### WHAT YOU SHOULD DO
An exact copy of each line below is needed, with no images in it.

### THE RECORDS
◇ ◇ ◇
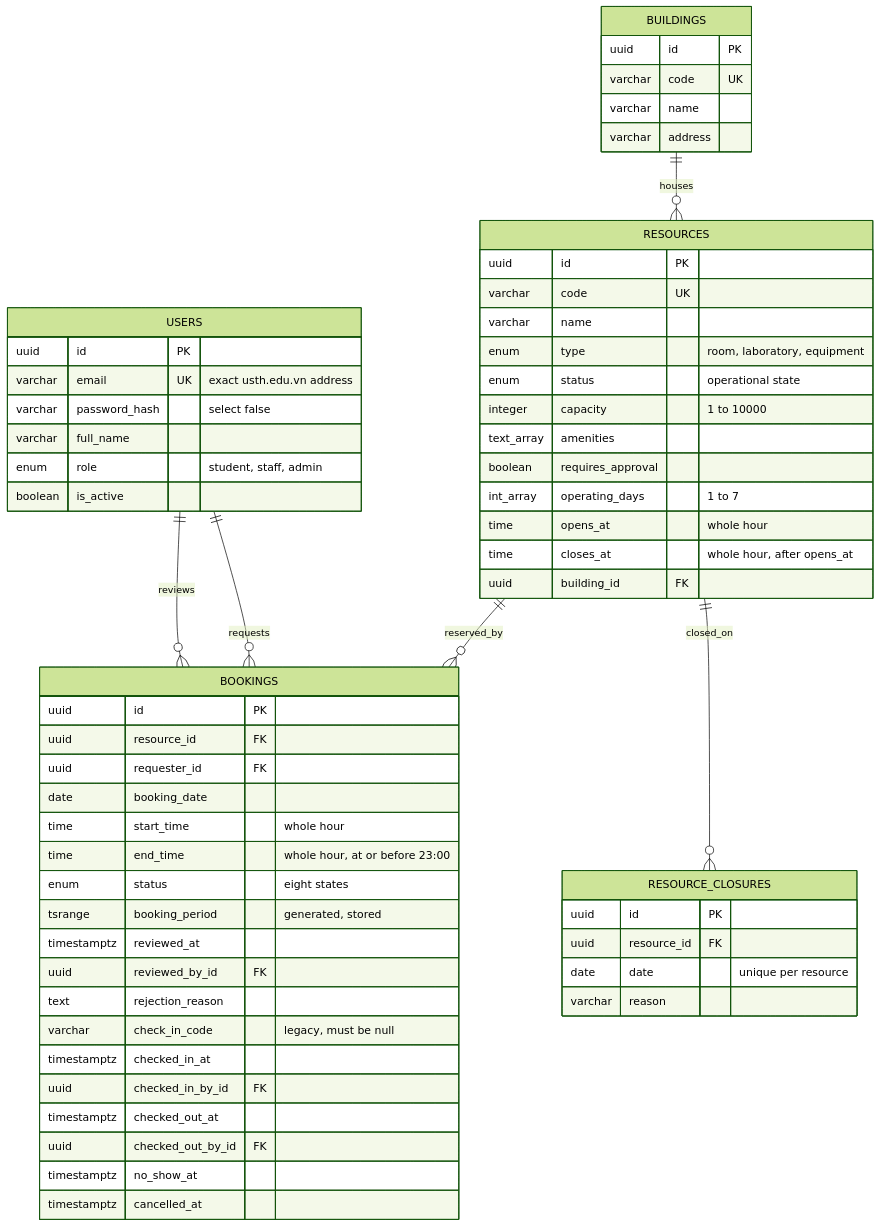
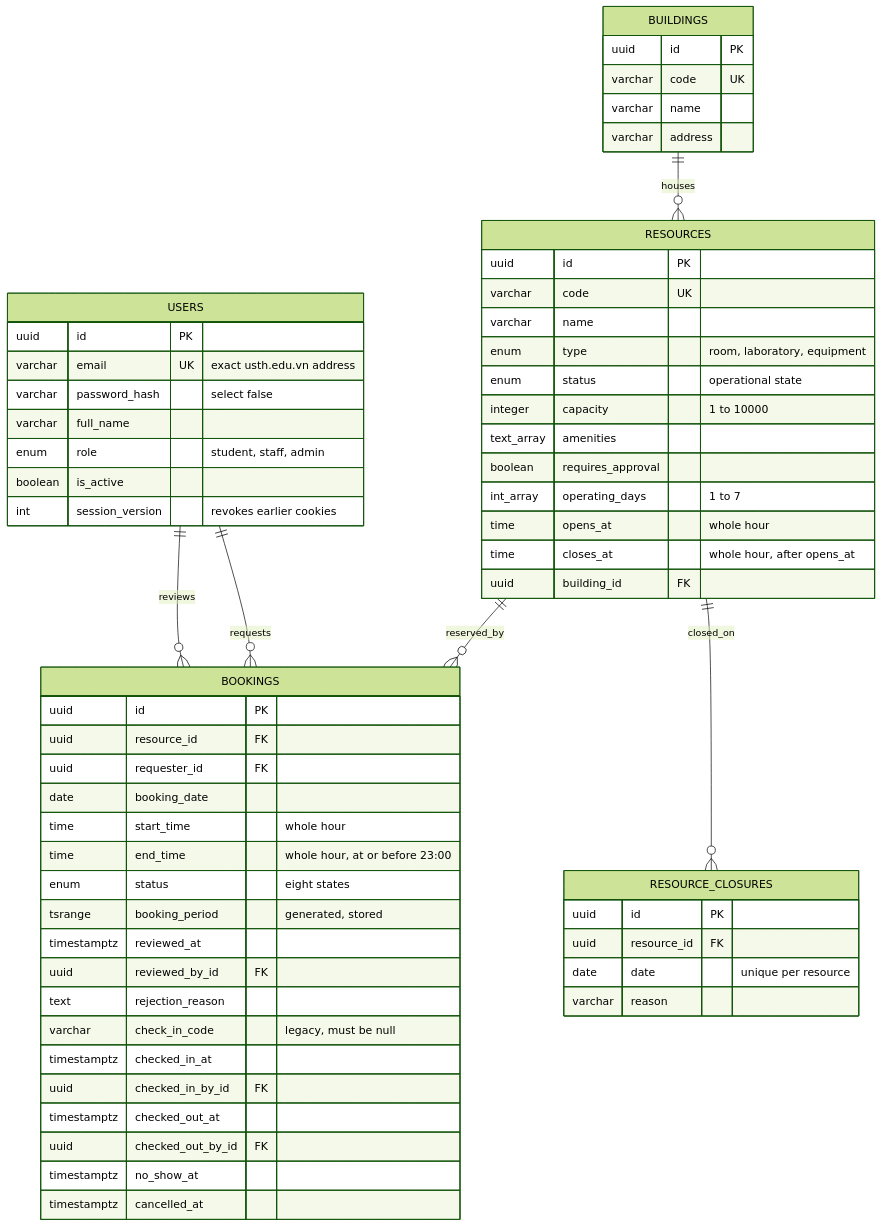
Before and after one commit to Nam-Antoine/campus-resource-booking: the ninth of 10 diagrams in docs/ARCHITECTURE.md, drawn with Mermaid (forest theme). The commit also changed other lines of this file and 27 other files, not shown here.

````diff
--- a/docs/ARCHITECTURE.md
+++ b/docs/ARCHITECTURE.md
@@ -441,67 +446,68 @@
 ```mermaid
 erDiagram
     USERS ||--o{ BOOKINGS : requests
     USERS ||--o{ BOOKINGS : reviews
     BUILDINGS ||--o{ RESOURCES : houses
     RESOURCES ||--o{ RESOURCE_CLOSURES : closed_on
     RESOURCES ||--o{ BOOKINGS : reserved_by
 
     USERS {
         uuid id PK
         varchar email UK "exact usth.edu.vn address"
         varchar password_hash "select false"
         varchar full_name
         enum role "student, staff, admin"
         boolean is_active
+        int session_version "revokes earlier cookies"
     }
 
     BUILDINGS {
         uuid id PK
         varchar code UK
         varchar name
         varchar address
     }
 
     RESOURCES {
         uuid id PK
         varchar code UK
         varchar name
         enum type "room, laboratory, equipment"
         enum status "operational state"
         integer capacity "1 to 10000"
         text_array amenities
         boolean requires_approval
         int_array operating_days "1 to 7"
         time opens_at "whole hour"
         time closes_at "whole hour, after opens_at"
         uuid building_id FK
     }
 
     RESOURCE_CLOSURES {
         uuid id PK
         uuid resource_id FK
         date date "unique per resource"
         varchar reason
     }
 
     BOOKINGS {
         uuid id PK
         uuid resource_id FK
         uuid requester_id FK
         date booking_date
         time start_time "whole hour"
         time end_time "whole hour, at or before 23:00"
         enum status "eight states"
         tsrange booking_period "generated, stored"
         timestamptz reviewed_at
         uuid reviewed_by_id FK
         text rejection_reason
         varchar check_in_code "legacy, must be null"
         timestamptz checked_in_at
         uuid checked_in_by_id FK
         timestamptz checked_out_at
         uuid checked_out_by_id FK
         timestamptz no_show_at
         timestamptz cancelled_at
     }
 ```
````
◇ ◇ ◇
### ANSWER BELOW
Before and after one commit to Nam-Antoine/campus-resource-booking: the ninth of 10 diagrams in docs/ARCHITECTURE.md, drawn with Mermaid (forest theme). The commit also changed other lines of this file and 27 other files, not shown here.

````diff
--- a/docs/ARCHITECTURE.md
+++ b/docs/ARCHITECTURE.md
@@ -441,67 +446,68 @@
 ```mermaid
 erDiagram
     USERS ||--o{ BOOKINGS : requests
     USERS ||--o{ BOOKINGS : reviews
     BUILDINGS ||--o{ RESOURCES : houses
     RESOURCES ||--o{ RESOURCE_CLOSURES : closed_on
     RESOURCES ||--o{ BOOKINGS : reserved_by
 
     USERS {
         uuid id PK
         varchar email UK "exact usth.edu.vn address"
         varchar password_hash "select false"
         varchar full_name
         enum role "student, staff, admin"
         boolean is_active
+        int session_version "revokes earlier cookies"
     }
 
     BUILDINGS {
         uuid id PK
         varchar code UK
         varchar name
         varchar address
     }
 
     RESOURCES {
         uuid id PK
         varchar code UK
         varchar name
         enum type "room, laboratory, equipment"
         enum status "operational state"
         integer capacity "1 to 10000"
         text_array amenities
         boolean requires_approval
         int_array operating_days "1 to 7"
         time opens_at "whole hour"
         time closes_at "whole hour, after opens_at"
         uuid building_id FK
     }
 
     RESOURCE_CLOSURES {
         uuid id PK
         uuid resource_id FK
         date date "unique per resource"
         varchar reason
     }
 
     BOOKINGS {
         uuid id PK
         uuid resource_id FK
         uuid requester_id FK
         date booking_date
         time start_time "whole hour"
         time end_time "whole hour, at or before 23:00"
         enum status "eight states"
         tsrange booking_period "generated, stored"
         timestamptz reviewed_at
         uuid reviewed_by_id FK
         text rejection_reason
         varchar check_in_code "legacy, must be null"
         timestamptz checked_in_at
         uuid checked_in_by_id FK
         timestamptz checked_out_at
         uuid checked_out_by_id FK
         timestamptz no_show_at
         timestamptz cancelled_at
     }
 ```
````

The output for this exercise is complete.